| Brief |
Each line that includes "getGoal" must be copied from the records.

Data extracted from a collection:
········

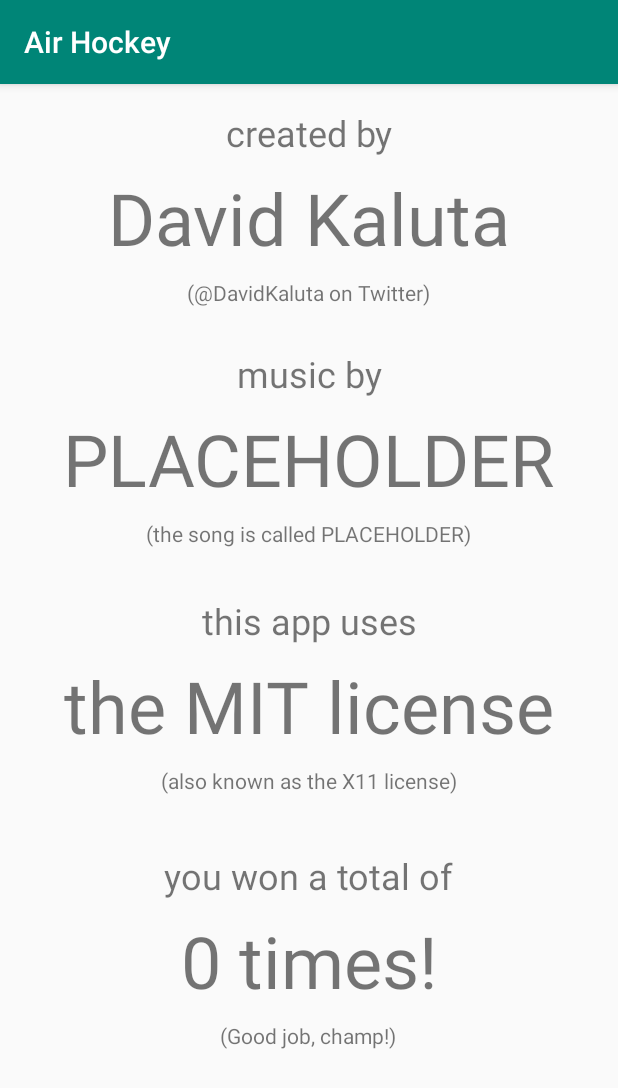
After one commit to DavidKaluta/airhockey, an Android app: the CreditsActivity screen opened directly, with no data from a screen before it, on a phone screen of 412 x 824 dp. The commit adds this screen. Shown: the top 1088 px of the screen. Run offline under Robolectric (Android 15) with nearby library versions, the phone set to English and light mode, and no system bars.

Commit message:
Majorly improved scoring, and added credits with a win count

```diff
--- a/app/src/main/AndroidManifest.xml
+++ b/app/src/main/AndroidManifest.xml
@@ -9,7 +9,8 @@
         android:roundIcon="@mipmap/ic_launcher_round"
         android:supportsRtl="true"
         android:theme="@style/AppTheme">
-        <activity android:name=".GameActivity"></activity>
+        <activity android:name=".CreditsActivity"></activity>
+        <activity android:name=".GameActivity" />
         <activity android:name=".MainActivity">
             <intent-filter>
                 <action android:name="android.intent.action.MAIN" />
--- a/app/src/main/java/com/davidkaluta/airhockey/BluePaddle.java
+++ b/app/src/main/java/com/davidkaluta/airhockey/BluePaddle.java
@@ -37,7 +37,8 @@ public class BluePaddle extends RoundEntity implements Runnable {
             Puck puck = ht.getP();
             if(puck != null) {
                 if (v != 123) {
-                    if (puck.getCenterPointX() > centerPointX && centerPointX + radius < deviceWidth) {
+                    if (puck.getCenterPointX() > centerPointX &&
+                     centerPointX + radius < deviceWidth) {
                         x += v;
                         centerPointX += v;
                     } else if (centerPointX - radius > 0) {
--- /dev/null
+++ b/app/src/main/java/com/davidkaluta/airhockey/CreditsActivity.java
@@ -0,0 +1,17 @@
+package com.davidkaluta.airhockey;
+
+import androidx.appcompat.app.AppCompatActivity;
+
+import android.os.Bundle;
+import android.widget.TextView;
+
+public class CreditsActivity extends AppCompatActivity {
+
+    @Override
+    protected void onCreate(Bundle savedInstanceState) {
+        super.onCreate(savedInstanceState);
+        setContentView(R.layout.activity_credits);
+        TextView timesWon =  (TextView) findViewById(R.id.timesWon);
+        timesWon.setText(getString(R.string.times_won, Saver.getWins(this)));
+    }
+}
--- a/app/src/main/java/com/davidkaluta/airhockey/HockeyTable.java
+++ b/app/src/main/java/com/davidkaluta/airhockey/HockeyTable.java
@@ -37,20 +37,25 @@ public class HockeyTable extends View {
                 BitmapFactory.decodeResource(
                         getResources(), R.drawable.black_pixel)
                 , deviceWidth, 20, true);
-        rp = new RedPaddle(deviceWidth/2,7*deviceHeight/8,new Goal(deviceWidth/4, 0, this),this);
+        rp = new RedPaddle(deviceWidth/2,7*deviceHeight/8,
+        new Goal(deviceWidth/4, 0, this),this);
         switch(difficulty) {
             case "Easy":
-                bp = new BluePaddle(deviceWidth/2, 1 * deviceHeight/8,0.5,new Goal(deviceWidth/4, deviceHeight-10, this), this);
+                bp = new BluePaddle(deviceWidth/2, 1 * deviceHeight/8,0.5,
+                new Goal(deviceWidth/4, deviceHeight-10, this), this);
                 break;
             case "Medium":
             default:
-                bp = new BluePaddle(deviceWidth/2, 1 * deviceHeight/8,1,new Goal(deviceWidth/4, deviceHeight-10, this), this);
+                bp = new BluePaddle(deviceWidth/2, 1 * deviceHeight/8,1,
+                new Goal(deviceWidth/4, deviceHeight-10, this), this);
                 break;
             case "Hard":
-                bp = new BluePaddle(deviceWidth/2, 1 * deviceHeight/8,2,new Goal(deviceWidth/4, deviceHeight-10, this), this);
+                bp = new BluePaddle(deviceWidth/2, 1 * deviceHeight/8,2,
+                new Goal(deviceWidth/4, deviceHeight-10, this), this);
                 break;
             case "BRUTAL":
-                bp = new BluePaddle(deviceWidth/2, 1 * deviceHeight/8,123,new Goal(deviceWidth/4, deviceHeight-10, this), this);
+                bp = new BluePaddle(deviceWidth/2, 1 * deviceHeight/8,123,
+                new Goal(deviceWidth/4, deviceHeight-10, this), this);
                 break;
         }
         p = new Puck(deviceWidth/2, deviceHeight/2, this);
@@ -81,12 +86,16 @@ public class HockeyTable extends View {
         paint.setTextSize(144);
         paint.setColor(Color.WHITE);
         if(rp.isWinner())
-            c.drawText("Red Wins!", 0, deviceHeight / 2 - 100, paint);
+            c.drawText(getContext().getString(R.string.red_victory),
+             200, deviceHeight / 2 - 100, paint);
         if(bp.isWinner())
-            c.drawText("Blue Wins!", 0, deviceHeight / 2 - 100, paint);
+            c.drawText(getContext().getString(R.string.blue_victory),
+             200, deviceHeight / 2 - 100, paint);
         paint.setTextSize(50);
-        c.drawText(Integer.toString(rp.getGoal().getScore()), 10, deviceHeight - 75, paint);
-        c.drawText(Integer.toString(bp.getGoal().getScore()), deviceWidth - 100, deviceHeight - 75, paint);
+        c.drawText(Integer.toString(rp.getGoal().getScore()),
+         10, deviceHeight - 100, paint);
+        c.drawText(Integer.toString(bp.getGoal().getScore()),
+         deviceWidth - 100, 50, paint);
         invalidate();
     }
 }
--- a/app/src/main/java/com/davidkaluta/airhockey/MainActivity.java
+++ b/app/src/main/java/com/davidkaluta/airhockey/MainActivity.java
@@ -29,4 +29,9 @@ public class MainActivity extends AppCompatActivity {
         startActivity(intent);
     }
 
+    public void goToCredits(View view) {
+        Intent intent = new Intent(this, CreditsActivity.class);
+        startActivity(intent);
+    }
+
 }
--- a/app/src/main/java/com/davidkaluta/airhockey/Puck.java
+++ b/app/src/main/java/com/davidkaluta/airhockey/Puck.java
@@ -99,6 +99,7 @@ public class Puck extends RoundEntity implements Runnable {
                     y = centerPointY - radius;
                     if (rp.getGoal().getScore() == 10) {
                         rp.setWinner(true);
+                        Saver.setWins(ht.getContext(),Saver.getWins(ht.getContext()) + 1);
                     }
                 } else if (x + radius * 2 > bp.getGoal().x
                         && x < bp.getGoal().x + deviceWidth / 2
--- /dev/null
+++ b/app/src/main/java/com/davidkaluta/airhockey/Saver.java
@@ -0,0 +1,28 @@
+package com.davidkaluta.airhockey;
+
+import android.content.Context;
+import android.content.SharedPreferences;
+
+public class Saver {
+    public static int getWins(Context context) {
+        SharedPreferences sharedPref = context.getSharedPreferences(
+                context.getString(R.string.preferences_file_key),
+                Context.MODE_PRIVATE);
+        int defaultValue = 0;
+        int wins = sharedPref.getInt(context.getString(
+                R.string.victories_key),
+                defaultValue);
+        return wins;
+    }
+
+    public static void setWins(Context context, int w) {
+        SharedPreferences sharedPref = context.getSharedPreferences(
+                context.getString(R.string.preferences_file_key),
+                Context.MODE_PRIVATE);
+        SharedPreferences.Editor editor = sharedPref.edit();
+        editor.putInt(context.getString(R.string.victories_key), w);
+        editor.commit();
+    }
+
+
+}
--- /dev/null
+++ b/app/src/main/res/layout/activity_credits.xml
@@ -0,0 +1,152 @@
+<?xml version="1.0" encoding="utf-8"?>
+<androidx.constraintlayout.widget.ConstraintLayout xmlns:android="http://schemas.android.com/apk/res/android"
+    xmlns:app="http://schemas.android.com/apk/res-auto"
+    xmlns:tools="http://schemas.android.com/tools"
+    android:layout_width="match_parent"
+    android:layout_height="match_parent"
+    tools:context=".CreditsActivity">
+
+    <ScrollView
+        android:layout_width="match_parent"
+        android:layout_height="match_parent">
+
+        <androidx.constraintlayout.widget.ConstraintLayout
+            android:layout_width="match_parent"
+            android:layout_height="match_parent"
+        >
+            <TextView
+                android:id="@+id/textView2"
+                android:layout_width="wrap_content"
+                android:layout_height="wrap_content"
+                android:layout_marginTop="16dp"
+                android:text="@string/created_by"
+                android:textSize="24sp"
+                app:layout_constraintEnd_toEndOf="parent"
+                app:layout_constraintStart_toStartOf="parent"
+                app:layout_constraintTop_toTopOf="parent" />
+
+            <TextView
+                android:id="@+id/textView8"
+                android:layout_width="wrap_content"
+                android:layout_height="wrap_content"
+                android:layout_marginTop="8dp"
+                android:text="@string/x11_license"
+                android:textSize="48sp"
+                app:layout_constraintEnd_toEndOf="parent"
+                app:layout_constraintStart_toStartOf="parent"
+                app:layout_constraintTop_toBottomOf="@+id/textView7" />
+
+            <TextView
+                android:id="@+id/textView10"
+                android:layout_width="wrap_content"
+                android:layout_height="wrap_content"
+                android:layout_marginTop="8dp"
+                android:text="@string/aka"
+                app:layout_constraintEnd_toEndOf="parent"
+                app:layout_constraintStart_toStartOf="parent"
+                app:layout_constraintTop_toBottomOf="@+id/textView8" />
+
+            <TextView
+                android:id="@+id/textView7"
+                android:layout_width="wrap_content"
+                android:layout_height="wrap_content"
+                android:layout_marginTop="32dp"
+                android:text="@string/this_app_uses"
+                android:textSize="24sp"
+                app:layout_constraintEnd_toEndOf="parent"
+                app:layout_constraintStart_toStartOf="parent"
+                app:layout_constraintTop_toBottomOf="@+id/textView9" />
+
+            <TextView
+                android:id="@+id/textView13"
+                android:layout_width="wrap_content"
+                android:layout_height="wrap_content"
+                android:layout_marginTop="8dp"
+                android:text="@string/good_job_champ"
+                app:layout_constraintBottom_toBottomOf="parent"
+                app:layout_constraintEnd_toEndOf="parent"
+                app:layout_constraintHorizontal_bias="0.498"
+                app:layout_constraintStart_toStartOf="parent"
+                app:layout_constraintTop_toBottomOf="@+id/timesWon"
+                app:layout_constraintVertical_bias="0.028" />
+
+            <TextView
+                android:id="@+id/textView3"
+                android:layout_width="wrap_content"
+                android:layout_height="wrap_content"
+                android:layout_marginTop="8dp"
+                android:text="@string/david_kaluta"
+                android:textSize="48sp"
+                app:layout_constraintEnd_toEndOf="parent"
+                app:layout_constraintStart_toStartOf="parent"
+                app:layout_constraintTop_toBottomOf="@+id/textView2" />
+
+            <TextView
+                android:id="@+id/textView11"
+                android:layout_width="wrap_content"
+                android:layout_height="wrap_content"
+                android:layout_marginTop="37dp"
+                android:text="@string/you_won_a_total_of"
+                android:textSize="24sp"
+                app:layout_constraintEnd_toEndOf="parent"
+                app:layout_constraintStart_toStartOf="parent"
+                app:layout_constraintTop_toBottomOf="@+id/textView10" />
+
+            <TextView
+                android:id="@+id/textView6"
+                android:layout_width="wrap_content"
+                android:layout_height="wrap_content"
+                android:layout_marginTop="8dp"
+                android:text="@string/musician"
+                android:textSize="48sp"
+                app:layout_constraintEnd_toEndOf="parent"
+                app:layout_constraintStart_toStartOf="parent"
+                app:layout_constraintTop_toBottomOf="@+id/textView5" />
+
+            <TextView
+                android:id="@+id/timesWon"
+                android:layout_width="wrap_content"
+                android:layout_height="wrap_content"
+                android:layout_marginTop="8dp"
+                android:text="@string/times_won"
+                android:textSize="48sp"
+                app:layout_constraintEnd_toEndOf="parent"
+                app:layout_constraintStart_toStartOf="parent"
+                app:layout_constraintTop_toBottomOf="@+id/textView11" />
+
+            <TextView
+                android:id="@+id/textView4"
+                android:layout_width="wrap_content"
+                android:layout_height="wrap_content"
+                android:layout_marginTop="8dp"
+                android:text="@string/twitter_tag"
+                app:layout_constraintEnd_toEndOf="parent"
+                app:layout_constraintStart_toStartOf="parent"
+                app:layout_constraintTop_toBottomOf="@+id/textView3" />
+
+            <TextView
+                android:id="@+id/textView5"
+                android:layout_width="wrap_content"
+                android:layout_height="wrap_content"
+                android:layout_marginTop="28dp"
+                android:text="@string/music_by"
+                android:textSize="24sp"
+                app:layout_constraintEnd_toEndOf="parent"
+                app:layout_constraintStart_toStartOf="parent"
+                app:layout_constraintTop_toBottomOf="@+id/textView4" />
+
+            <TextView
+                android:id="@+id/textView9"
+                android:layout_width="wrap_content"
+                android:layout_height="wrap_content"
+                android:layout_marginTop="8dp"
+                android:text="@string/song_name"
+                app:layout_constraintEnd_toEndOf="parent"
+                app:layout_constraintStart_toStartOf="parent"
+                app:layout_constraintTop_toBottomOf="@+id/textView6" />
+        </androidx.constraintlayout.widget.ConstraintLayout>
+    </ScrollView>
+
+
+
+</androidx.constraintlayout.widget.ConstraintLayout>
--- a/app/src/main/res/layout/activity_main.xml
+++ b/app/src/main/res/layout/activity_main.xml
@@ -43,4 +43,15 @@
         app:layout_constraintTop_toTopOf="parent"
         app:layout_constraintVertical_bias="1.0" />
 
+    <Button
+        android:id="@+id/button2"
+        android:layout_width="wrap_content"
+        android:layout_height="wrap_content"
+        android:onClick="goToCredits"
+        android:text="@string/credits_button"
+        app:layout_constraintBottom_toBottomOf="parent"
+        app:layout_constraintEnd_toEndOf="parent"
+        app:layout_constraintStart_toStartOf="parent"
+        app:layout_constraintTop_toBottomOf="@+id/spinner" />
+
 </androidx.constraintlayout.widget.ConstraintLayout>
--- a/app/src/main/res/values/strings.xml
+++ b/app/src/main/res/values/strings.xml
@@ -4,7 +4,21 @@
     <string name="difficulty_textview">Difficulty</string>
     <string name="red_victory">Red Wins!</string>
     <string name="blue_victory">Blue Wins!</string>
-
+    <string name="preferences_file_key">com.davidkaluta.airhockey.PREFERENCES_FILE_KEY</string>
+    <string name="victories_key">com.davidkaluta.airhockey.VICTORIES_KEY</string>
+    <string name="credits_button">Credits</string>
+    <string name="good_job_champ">(Good job, champ!)</string>
+    <string name="created_by">created by</string>
+    <string name="david_kaluta">David Kaluta</string>
+    <string name="twitter_tag">(@DavidKaluta on Twitter)</string>
+    <string name="music_by">music by</string>
+    <string name="musician">PLACEHOLDER</string>
+    <string name="song_name">(the song is called PLACEHOLDER)</string>
+    <string name="x11_license">the MIT license</string>
+    <string name="this_app_uses">this app uses</string>
+    <string name="aka">(also known as the X11 license)</string>
+    <string name="you_won_a_total_of">you won a total of</string>
+    <string name="times_won">%d times!</string>
     <string-array name="difficulties">
         <item>Easy</item>
         <item>Medium</item>
```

········

| Written answer |
-        c.drawText(Integer.toString(rp.getGoal().getScore()), 10, deviceHeight - 75, paint);
-        c.drawText(Integer.toString(bp.getGoal().getScore()), deviceWidth - 100, deviceHeight - 75, paint);
+        c.drawText(Integer.toString(rp.getGoal().getScore()),
+        c.drawText(Integer.toString(bp.getGoal().getScore()),
                     if (rp.getGoal().getScore() == 10) {
                 } else if (x + radius * 2 > bp.getGoal().x
                         && x < bp.getGoal().x + deviceWidth / 2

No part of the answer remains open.